**PROBLEM DESCRIPTION:** Nothing but the pictures is dropped; write out all the remaining data below exactly.

Dataset excerpts:
+===+

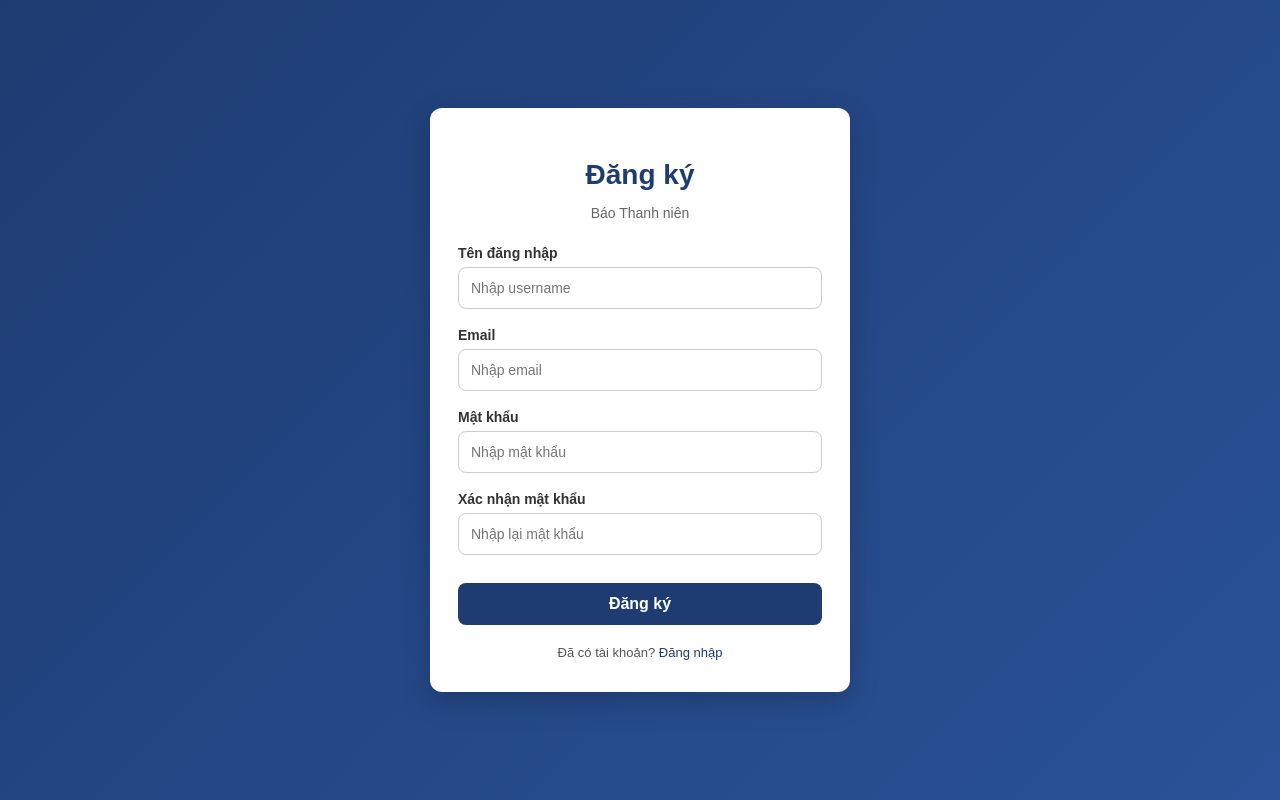
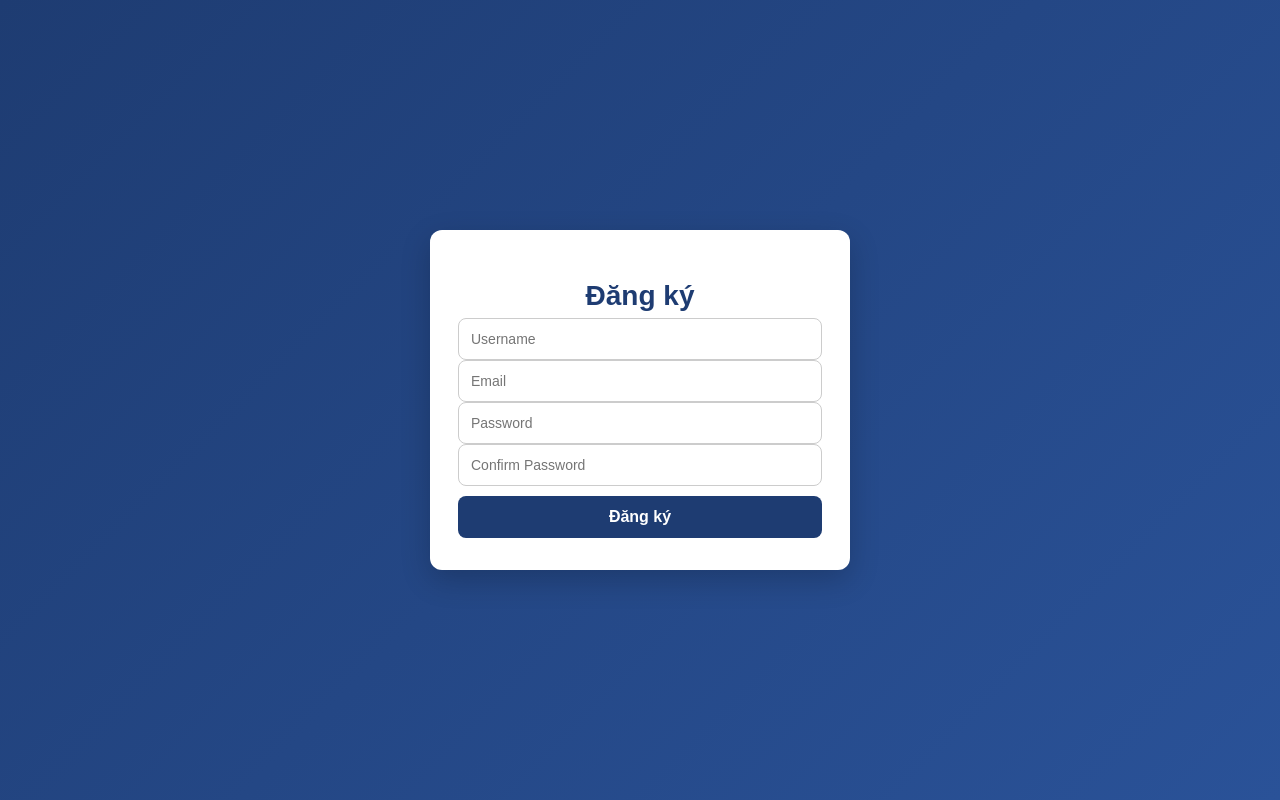
Before and after one commit to LeThanhHai071/LapTrinhFrontEnd_T.Long, a React app in the folder frontend/: page /register in a window 1280 px wide. Built offline with nearby package versions, Linux system fonts and the light colour scheme; the HTML template or start-up script is replaced by a standard one.

Commit message:
login and register

```diff
--- a/frontend/package.json
+++ b/frontend/package.json
@@ -10,6 +10,7 @@
     "preview": "vite preview"
   },
   "dependencies": {
+    "axios": "^1.13.2",
     "react": "^19.2.0",
     "react-dom": "^19.2.0",
     "react-router-dom": "^7.10.1"
--- a/frontend/src/login.jsx
+++ b/frontend/src/login.jsx
@@ -1,44 +1,63 @@
-import React from "react";
-import { Link } from "react-router-dom";
+import React, { useState } from "react";
+import { Link, useNavigate } from "react-router-dom";
+import { login } from "./services/authService";
 import "./login.css";
 
 export default function Login() {
-const handleSubmit = (e) => {
-e.preventDefault();
-// TODO: call API login
-console.log("Login submit");
+  const navigate = useNavigate();
+  const [form, setForm] = useState({
+    username: "",
+    password: ""
+  });
+
+  const handleChange = (e) => {
+    setForm({ ...form, [e.target.name]: e.target.value });
   };
 
+  const handleSubmit = async (e) => {
+    e.preventDefault();
+    try {
+      const res = await login(form);
+      alert(res.data.message);
+      localStorage.setItem("user", JSON.stringify(res.data.user));
+      navigate("/home");
+    } catch (err) {
+      alert(err.response?.data?.message || "Login failed");
+    }
+  };
 
   return (
     <div className="login-page">
       <div className="login-card">
         <h1 className="login-title">Đăng nhập</h1>
-<p className="login-subtitle">Báo Thanh niên</p>
-
+        <p className="login-subtitle">Báo Thanh Niên</p>
 
         <form className="login-form" onSubmit={handleSubmit}>
           <div className="form-group">
             <label>Tên đăng nhập</label>
-<input type="text" placeholder="Nhập username" required />
+            <input
+              name="username"
+              value={form.username}
+              onChange={handleChange}
+              required
+            />
           </div>
-
 
           <div className="form-group">
             <label>Mật khẩu</label>
-<input type="password" placeholder="Nhập mật khẩu" required />
+            <input
+              type="password"
+              name="password"
+              value={form.password}
+              onChange={handleChange}
+              required
+            />
           </div>
 
-
-<button type="submit" className="btn-login">
-Đăng nhập
-</button>
+          <button className="btn-login">Đăng nhập</button>
         </form>
 
-
         <div className="login-footer">
-<a href="#">Quên mật khẩu?</a>
-<span> | </span>
           <Link to="/register">Đăng ký</Link>
         </div>
       </div>
--- a/frontend/src/register.jsx
+++ b/frontend/src/register.jsx
@@ -1,49 +1,57 @@
-import React from "react";
-import "./login.css"; // dùng chung CSS với login
+import React, { useState } from "react";
+import { useNavigate } from "react-router-dom";
+import { register } from "./services/authService";
+import "./login.css";
 
 export default function Register() {
-  const handleSubmit = (e) => {
+  const navigate = useNavigate();
+  const [form, setForm] = useState({
+    username: "",
+    email: "",
+    password: "",
+    confirmPassword: ""
+  });
+
+  const handleChange = (e) => {
+    setForm({ ...form, [e.target.name]: e.target.value });
+  };
+
+  const handleSubmit = async (e) => {
     e.preventDefault();
-    // TODO: call API register
-    console.log("Register submit");
+
+    if (form.password !== form.confirmPassword) {
+      alert("Mật khẩu không khớp");
+      return;
+    }
+
+    try {
+      const res = await register(form);
+      alert(res.data.message);
+      navigate("/login");
+    } catch (err) {
+      alert(err.response?.data?.message || "Register failed");
+    }
   };
 
   return (
     <div className="login-page">
       <div className="login-card">
         <h1 className="login-title">Đăng ký</h1>
-        <p className="login-subtitle">Báo Thanh niên</p>
 
         <form className="login-form" onSubmit={handleSubmit}>
-          <div className="form-group">
-            <label>Tên đăng nhập</label>
-            <input type="text" placeholder="Nhập username" required />
-          </div>
+          <input name="username" placeholder="Username" onChange={handleChange} required />
+          <input name="email" type="email" placeholder="Email" onChange={handleChange} required />
+          <input name="password" type="password" placeholder="Password" onChange={handleChange} required />
+          <input
+            name="confirmPassword"
+            type="password"
+            placeholder="Confirm Password"
+            onChange={handleChange}
+            required
+          />
 
-          <div className="form-group">
-            <label>Email</label>
-            <input type="email" placeholder="Nhập email" required />
-          </div>
-
-          <div className="form-group">
-            <label>Mật khẩu</label>
-            <input type="password" placeholder="Nhập mật khẩu" required />
-          </div>
-
-          <div className="form-group">
-            <label>Xác nhận mật khẩu</label>
-            <input type="password" placeholder="Nhập lại mật khẩu" required />
-          </div>
-
-          <button type="submit" className="btn-login">
-            Đăng ký
-          </button>
+          <button className="btn-login">Đăng ký</button>
         </form>
-
-        <div className="login-footer">
-          <span>Đã có tài khoản? </span>
-          <a href="/login">Đăng nhập</a>
-        </div>
       </div>
     </div>
   );
--- /dev/null
+++ b/frontend/src/services/authService.js
@@ -0,0 +1,9 @@
+import axios from "axios";
+
+export const register = (data) => {
+  return axios.post("/api/auth/register", data);
+};
+
+export const login = (data) => {
+  return axios.post("/api/auth/login", data);
+};
```
Also changed, not shown: 2 other files (tests, documents, lock files or other folders). Lines whose indentation alone changed are shown as unchanged.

+===+

**ANSWER SECTION:**
Before and after one commit to LeThanhHai071/LapTrinhFrontEnd_T.Long, a React app in the folder frontend/: page /register in a window 1280 px wide. Built offline with nearby package versions, Linux system fonts and the light colour scheme; the HTML template or start-up script is replaced by a standard one.

Commit message:
login and register

```diff
--- a/frontend/package.json
+++ b/frontend/package.json
@@ -10,6 +10,7 @@
     "preview": "vite preview"
   },
   "dependencies": {
+    "axios": "^1.13.2",
     "react": "^19.2.0",
     "react-dom": "^19.2.0",
     "react-router-dom": "^7.10.1"
--- a/frontend/src/login.jsx
+++ b/frontend/src/login.jsx
@@ -1,44 +1,63 @@
-import React from "react";
-import { Link } from "react-router-dom";
+import React, { useState } from "react";
+import { Link, useNavigate } from "react-router-dom";
+import { login } from "./services/authService";
 import "./login.css";
 
 export default function Login() {
-const handleSubmit = (e) => {
-e.preventDefault();
-// TODO: call API login
-console.log("Login submit");
+  const navigate = useNavigate();
+  const [form, setForm] = useState({
+    username: "",
+    password: ""
+  });
+
+  const handleChange = (e) => {
+    setForm({ ...form, [e.target.name]: e.target.value });
   };
 
+  const handleSubmit = async (e) => {
+    e.preventDefault();
+    try {
+      const res = await login(form);
+      alert(res.data.message);
+      localStorage.setItem("user", JSON.stringify(res.data.user));
+      navigate("/home");
+    } catch (err) {
+      alert(err.response?.data?.message || "Login failed");
+    }
+  };
 
   return (
     <div className="login-page">
       <div className="login-card">
         <h1 className="login-title">Đăng nhập</h1>
-<p className="login-subtitle">Báo Thanh niên</p>
-
+        <p className="login-subtitle">Báo Thanh Niên</p>
 
         <form className="login-form" onSubmit={handleSubmit}>
           <div className="form-group">
             <label>Tên đăng nhập</label>
-<input type="text" placeholder="Nhập username" required />
+            <input
+              name="username"
+              value={form.username}
+              onChange={handleChange}
+              required
+            />
           </div>
-
 
           <div className="form-group">
             <label>Mật khẩu</label>
-<input type="password" placeholder="Nhập mật khẩu" required />
+            <input
+              type="password"
+              name="password"
+              value={form.password}
+              onChange={handleChange}
+              required
+            />
           </div>
 
-
-<button type="submit" className="btn-login">
-Đăng nhập
-</button>
+          <button className="btn-login">Đăng nhập</button>
         </form>
 
-
         <div className="login-footer">
-<a href="#">Quên mật khẩu?</a>
-<span> | </span>
           <Link to="/register">Đăng ký</Link>
         </div>
       </div>
--- a/frontend/src/register.jsx
+++ b/frontend/src/register.jsx
@@ -1,49 +1,57 @@
-import React from "react";
-import "./login.css"; // dùng chung CSS với login
+import React, { useState } from "react";
+import { useNavigate } from "react-router-dom";
+import { register } from "./services/authService";
+import "./login.css";
 
 export default function Register() {
-  const handleSubmit = (e) => {
+  const navigate = useNavigate();
+  const [form, setForm] = useState({
+    username: "",
+    email: "",
+    password: "",
+    confirmPassword: ""
+  });
+
+  const handleChange = (e) => {
+    setForm({ ...form, [e.target.name]: e.target.value });
+  };
+
+  const handleSubmit = async (e) => {
     e.preventDefault();
-    // TODO: call API register
-    console.log("Register submit");
+
+    if (form.password !== form.confirmPassword) {
+      alert("Mật khẩu không khớp");
+      return;
+    }
+
+    try {
+      const res = await register(form);
+      alert(res.data.message);
+      navigate("/login");
+    } catch (err) {
+      alert(err.response?.data?.message || "Register failed");
+    }
   };
 
   return (
     <div className="login-page">
       <div className="login-card">
         <h1 className="login-title">Đăng ký</h1>
-        <p className="login-subtitle">Báo Thanh niên</p>
 
         <form className="login-form" onSubmit={handleSubmit}>
-          <div className="form-group">
-            <label>Tên đăng nhập</label>
-            <input type="text" placeholder="Nhập username" required />
-          </div>
+          <input name="username" placeholder="Username" onChange={handleChange} required />
+          <input name="email" type="email" placeholder="Email" onChange={handleChange} required />
+          <input name="password" type="password" placeholder="Password" onChange={handleChange} required />
+          <input
+            name="confirmPassword"
+            type="password"
+            placeholder="Confirm Password"
+            onChange={handleChange}
+            required
+          />
 
-          <div className="form-group">
-            <label>Email</label>
-            <input type="email" placeholder="Nhập email" required />
-          </div>
-
-          <div className="form-group">
-            <label>Mật khẩu</label>
-            <input type="password" placeholder="Nhập mật khẩu" required />
-          </div>
-
-          <div className="form-group">
-            <label>Xác nhận mật khẩu</label>
-            <input type="password" placeholder="Nhập lại mật khẩu" required />
-          </div>
-
-          <button type="submit" className="btn-login">
-            Đăng ký
-          </button>
+          <button className="btn-login">Đăng ký</button>
         </form>
-
-        <div className="login-footer">
-          <span>Đã có tài khoản? </span>
-          <a href="/login">Đăng nhập</a>
-        </div>
       </div>
     </div>
   );
--- /dev/null
+++ b/frontend/src/services/authService.js
@@ -0,0 +1,9 @@
+import axios from "axios";
+
+export const register = (data) => {
+  return axios.post("/api/auth/register", data);
+};
+
+export const login = (data) => {
+  return axios.post("/api/auth/login", data);
+};
```
Also changed, not shown: 2 other files (tests, documents, lock files or other folders). Lines whose indentation alone changed are shown as unchanged.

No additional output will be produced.